Actress Gloria Swanson in Sunset Boulevard. Photo: Wikipedia

Would you marry someone you’ve only dated online without checking out what he’s like in the flesh? Sure, he’s a charmer on your computer screen, whispering all those sweet nothings and promising you happiness and security. And of course, you’ve checked him out so you know he comes from good stock. It all sounds wonderful, but is that enough information to make a lifelong commitment?

You wouldn’t get hitched that way, but that’s how some lawyers will land at their next job if the coronavirus persists, predict recruiters. Laterals will likely sign on with law firms that they’ve never set foot in and whose partners they’ve never met.

Call it marriage, Covid-19 style!

“If candidates know the firm—and some partners—and vice versa, I can see a partner telling me that they are comfortable accepting an offer based on video-conference meetings,” says Gloria Sandrino, the global head for partner and group recruiting at Lateral Link, who calls it “the new normal!”

That might seem risky, but that’s today’s drill. What’s more, only a select group—namely, partners with business or expertise—can play this privilege game of roulette.

“The lateral market is definitely down, though it’s kind of a sliding scale,” says Jeffrey Lowe, a managing partner at Major Lindsey & Africa. “Picture an x/y graph on which you chart the time in progress against the amount of book of business and the level of importance of the practice area,” says Lowe. “The more along you are in all those categories, the more you’re likely to progress.”

In other words, if you’re not already in the process, your lateral ship probably has sailed with the coronavirus lockdown. “For candidates who were far along with the interview process pre-COVID-19, law firms and candidates have kept the process moving along,” says Sandrino, adding that retained, exclusive and targeted searches are on hold.

That closing window also means that candidates are no longer sitting on their offers, according to recruiters. (Yes, recruiters have reason to encourage candidates to accept offers.) “If they’ve been dawdling, they now realize what’s available now might not be there tomorrow,” says Lowe. “People are accepting quickly.”

Candidates whose practice area is in demand at the moment might have more leverage. Just a few months ago, private equity seemed to be the rage. No longer.

As you’d expect, the hotties are now bankruptcy and labor and employment lawyers. Other sought-after practices include cybersecurity and privacy, litigation, white-collar, health care and government work related to the nearly $2 trillion bailout.

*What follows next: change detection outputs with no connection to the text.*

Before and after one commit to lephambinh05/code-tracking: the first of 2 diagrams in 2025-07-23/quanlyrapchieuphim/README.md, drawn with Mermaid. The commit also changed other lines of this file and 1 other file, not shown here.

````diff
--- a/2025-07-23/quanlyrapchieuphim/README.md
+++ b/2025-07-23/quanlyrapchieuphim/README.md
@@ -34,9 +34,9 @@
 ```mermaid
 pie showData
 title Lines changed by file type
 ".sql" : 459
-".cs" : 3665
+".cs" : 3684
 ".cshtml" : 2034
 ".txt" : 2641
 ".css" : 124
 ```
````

Stuart TenHoor, who specializes in placing food and drug administration lawyers, says his area is also super busy. “I placed FDA lawyers—13 last year and four so far this year—and there is still demand for them,” says TenHoor. “Life sciences clients are clamoring for answers, and FDA lawyers are burning the midnight oil.”

In any case, you better learn to dazzle people on video. Not everyone is comfortable with virtual interviews but that’s the program. “Virtual interviews are not all bad,” says TenHoor. “Think strategically.” Among his advice: Prepare bullet points on expertise, accomplishments and what makes you unique. And don’t forget what your drama teacher always told you: Project! “Be confident and vocal because only about 22% of you is coming through [on video],” says TenHoor, adding that “95% of you comes through in person.”

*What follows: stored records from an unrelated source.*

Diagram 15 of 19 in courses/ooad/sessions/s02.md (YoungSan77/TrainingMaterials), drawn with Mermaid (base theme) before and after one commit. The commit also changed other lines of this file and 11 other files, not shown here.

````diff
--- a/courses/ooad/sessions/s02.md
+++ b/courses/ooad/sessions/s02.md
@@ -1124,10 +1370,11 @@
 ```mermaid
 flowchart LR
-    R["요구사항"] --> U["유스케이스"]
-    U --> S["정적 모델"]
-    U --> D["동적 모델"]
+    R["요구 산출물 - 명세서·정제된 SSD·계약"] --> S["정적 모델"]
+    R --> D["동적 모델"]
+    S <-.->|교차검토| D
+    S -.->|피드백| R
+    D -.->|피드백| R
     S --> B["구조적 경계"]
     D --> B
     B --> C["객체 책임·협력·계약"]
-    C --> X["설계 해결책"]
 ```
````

But even if you’re a natural on Zoom, BlueJeans or whatever, don’t count on a quick hitch. “The interviews in the partner recruiting space are taking longer than usual,” says Sandrino. “Partners, both on the law firm and candidate side, are really taking the time to get to know each other.” Sandrino adds that firm leaders are much more thoughtful about lateral hiring than they were during the last recession. “There seems to be a real strategy for the practice and the skill set, as opposed to just the portables. A silver lining in these awful times!”

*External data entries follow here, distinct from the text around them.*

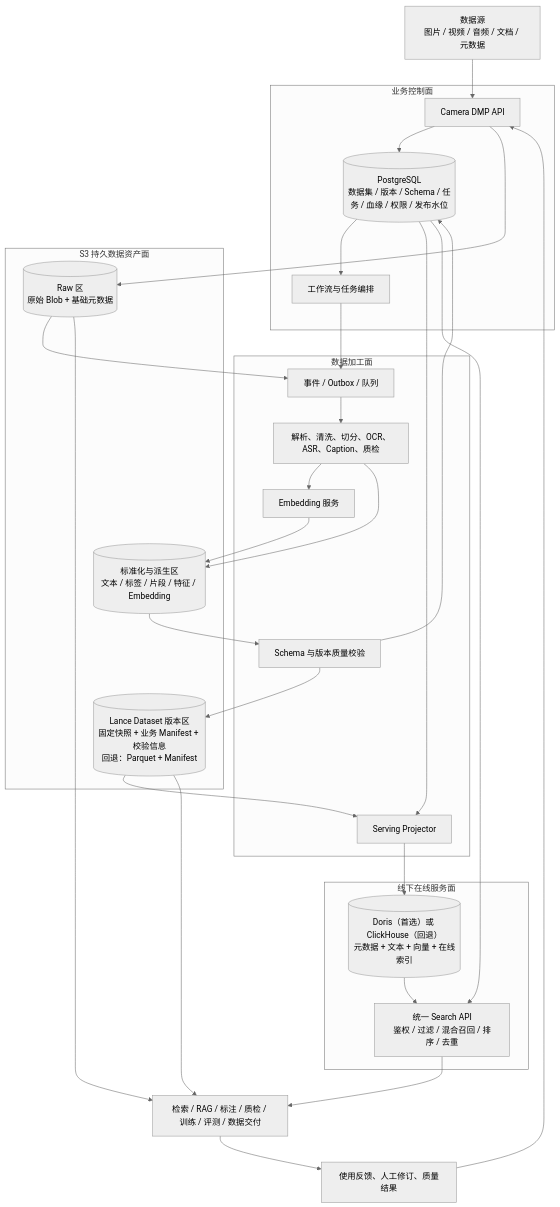
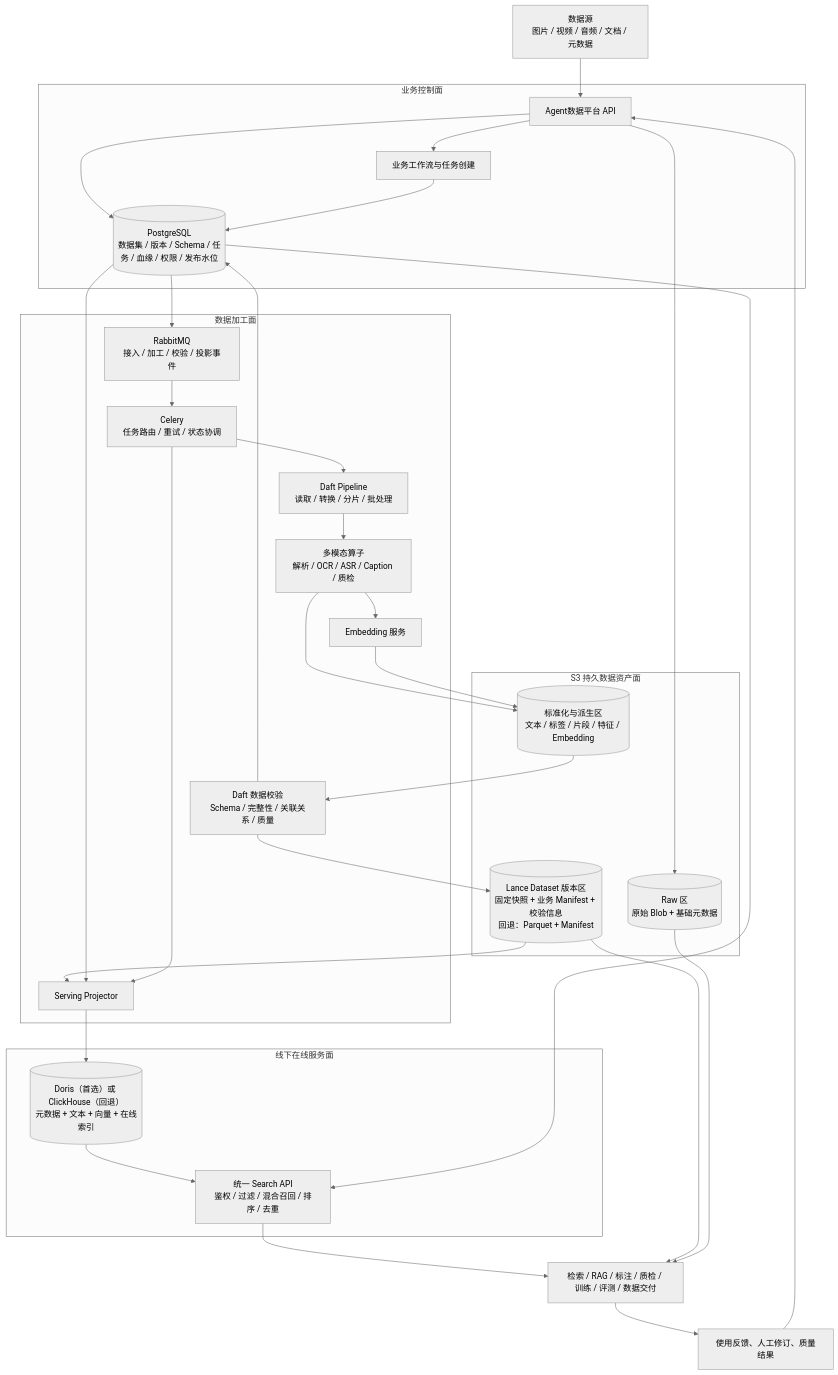
The diagram in docs/Camera DMP底层数据架构重构方案建议书_初版.md (IcelandBee/report), drawn with Mermaid (neutral theme) before and after one commit. The commit also changed other lines of this file and 2 other files, not shown here.

````diff
--- a/docs/Camera DMP底层数据架构重构方案建议书_初版.md
+++ b/docs/Camera DMP底层数据架构重构方案建议书_初版.md
@@ -128,56 +130,61 @@
 ```mermaid
 flowchart TB
   SOURCE["数据源<br/>图片 / 视频 / 音频 / 文档 / 元数据"]
 
   subgraph CONTROL["业务控制面"]
-    API["Camera DMP API"]
+    API["Agent数据平台 API"]
     PG[("PostgreSQL<br/>数据集 / 版本 / Schema / 任务 / 血缘 / 权限 / 发布水位")]
-    ORCH["工作流与任务编排"]
+    ORCH["业务工作流与任务创建"]
   end
 
   subgraph ASSET["S3 持久数据资产面"]
     RAW[("Raw 区<br/>原始 Blob + 基础元数据")]
     CURATED[("标准化与派生区<br/>文本 / 标签 / 片段 / 特征 / Embedding")]
     VERSION[("Lance Dataset 版本区<br/>固定快照 + 业务 Manifest + 校验信息<br/>回退：Parquet + Manifest")]
   end
 
   subgraph PROCESS["数据加工面"]
-    EVENT["事件 / Outbox / 队列"]
-    WORKER["解析、清洗、切分、OCR、ASR、Caption、质检"]
+    MQ["RabbitMQ<br/>接入 / 加工 / 校验 / 投影事件"]
+    CELERY["Celery<br/>任务路由 / 重试 / 状态协调"]
+    DAFT["Daft Pipeline<br/>读取 / 转换 / 分片 / 批处理"]
+    OPERATOR["多模态算子<br/>解析 / OCR / ASR / Caption / 质检"]
     EMB["Embedding 服务"]
-    VALIDATE["Schema 与版本质量校验"]
+    VALIDATE["Daft 数据校验<br/>Schema / 完整性 / 关联关系 / 质量"]
     PROJECTOR["Serving Projector"]
   end
 
   subgraph SERVING["线下在线服务面"]
     DB[("Doris（首选）或 ClickHouse（回退）<br/>元数据 + 文本 + 向量 + 在线索引")]
     SEARCH["统一 Search API<br/>鉴权 / 过滤 / 混合召回 / 排序 / 去重"]
   end
 
   CONSUMER["检索 / RAG / 标注 / 质检 / 训练 / 评测 / 数据交付"]
   FEEDBACK["使用反馈、人工修订、质量结果"]
 
   SOURCE --> API
   API --> PG
   API --> RAW
-  PG --> ORCH
-  RAW --> EVENT
-  ORCH --> EVENT
-  EVENT --> WORKER
-  WORKER --> EMB
-  WORKER --> CURATED
+  API --> ORCH
+  ORCH --> PG
+  PG --> MQ
+  MQ --> CELERY
+  CELERY --> DAFT
+  DAFT --> OPERATOR
+  OPERATOR --> EMB
+  OPERATOR --> CURATED
   EMB --> CURATED
   CURATED --> VALIDATE
   VALIDATE --> VERSION
   VALIDATE --> PG
   VERSION --> PROJECTOR
   PG --> PROJECTOR
+  CELERY --> PROJECTOR
   PROJECTOR --> DB
   DB --> SEARCH
   PG --> SEARCH
   SEARCH --> CONSUMER
   VERSION --> CONSUMER
   RAW --> CONSUMER
   CONSUMER --> FEEDBACK
   FEEDBACK --> API
 ```
````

In other words, everyone is circling around, checking each other out. But commitment? Nah.  Just like internet dating.

 

Contact Vivia Chen at vchen@alm.com. On Twitter: @lawcareerist.